### EXERCISE DIRECTIONS
Print the entries once more, unchanged.

BEGIN INPUT FOR THIS TASK

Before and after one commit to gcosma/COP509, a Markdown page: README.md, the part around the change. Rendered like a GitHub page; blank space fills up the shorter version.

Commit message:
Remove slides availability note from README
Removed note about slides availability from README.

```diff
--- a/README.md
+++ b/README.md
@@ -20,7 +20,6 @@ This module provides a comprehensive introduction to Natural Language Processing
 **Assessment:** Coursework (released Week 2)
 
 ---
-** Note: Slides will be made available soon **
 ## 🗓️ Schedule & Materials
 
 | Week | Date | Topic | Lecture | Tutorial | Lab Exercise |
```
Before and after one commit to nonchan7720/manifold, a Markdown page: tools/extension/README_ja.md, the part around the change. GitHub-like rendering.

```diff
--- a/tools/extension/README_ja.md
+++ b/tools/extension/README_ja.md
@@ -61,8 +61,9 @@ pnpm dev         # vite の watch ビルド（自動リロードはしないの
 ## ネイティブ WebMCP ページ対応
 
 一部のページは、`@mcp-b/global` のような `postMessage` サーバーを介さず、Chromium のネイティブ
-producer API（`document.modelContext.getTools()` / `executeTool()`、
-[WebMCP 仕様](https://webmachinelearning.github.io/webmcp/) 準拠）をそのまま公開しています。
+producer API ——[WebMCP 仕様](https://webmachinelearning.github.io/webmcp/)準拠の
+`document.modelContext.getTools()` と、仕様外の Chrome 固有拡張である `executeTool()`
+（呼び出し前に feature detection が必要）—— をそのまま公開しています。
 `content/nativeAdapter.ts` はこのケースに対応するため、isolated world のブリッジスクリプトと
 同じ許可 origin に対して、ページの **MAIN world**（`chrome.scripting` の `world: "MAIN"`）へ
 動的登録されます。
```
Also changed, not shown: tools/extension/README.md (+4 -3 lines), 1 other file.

END INPUT FOR THIS TASK

### COMPLETED TASK
Before and after one commit to gcosma/COP509, a Markdown page: README.md, the part around the change. Rendered like a GitHub page; blank space fills up the shorter version.

Commit message:
Remove slides availability note from README
Removed note about slides availability from README.

```diff
--- a/README.md
+++ b/README.md
@@ -20,7 +20,6 @@ This module provides a comprehensive introduction to Natural Language Processing
 **Assessment:** Coursework (released Week 2)
 
 ---
-** Note: Slides will be made available soon **
 ## 🗓️ Schedule & Materials
 
 | Week | Date | Topic | Lecture | Tutorial | Lab Exercise |
```
Before and after one commit to nonchan7720/manifold, a Markdown page: tools/extension/README_ja.md, the part around the change. GitHub-like rendering.

```diff
--- a/tools/extension/README_ja.md
+++ b/tools/extension/README_ja.md
@@ -61,8 +61,9 @@ pnpm dev         # vite の watch ビルド（自動リロードはしないの
 ## ネイティブ WebMCP ページ対応
 
 一部のページは、`@mcp-b/global` のような `postMessage` サーバーを介さず、Chromium のネイティブ
-producer API（`document.modelContext.getTools()` / `executeTool()`、
-[WebMCP 仕様](https://webmachinelearning.github.io/webmcp/) 準拠）をそのまま公開しています。
+producer API ——[WebMCP 仕様](https://webmachinelearning.github.io/webmcp/)準拠の
+`document.modelContext.getTools()` と、仕様外の Chrome 固有拡張である `executeTool()`
+（呼び出し前に feature detection が必要）—— をそのまま公開しています。
 `content/nativeAdapter.ts` はこのケースに対応するため、isolated world のブリッジスクリプトと
 同じ許可 origin に対して、ページの **MAIN world**（`chrome.scripting` の `world: "MAIN"`）へ
 動的登録されます。
```
Also changed, not shown: tools/extension/README.md (+4 -3 lines), 1 other file.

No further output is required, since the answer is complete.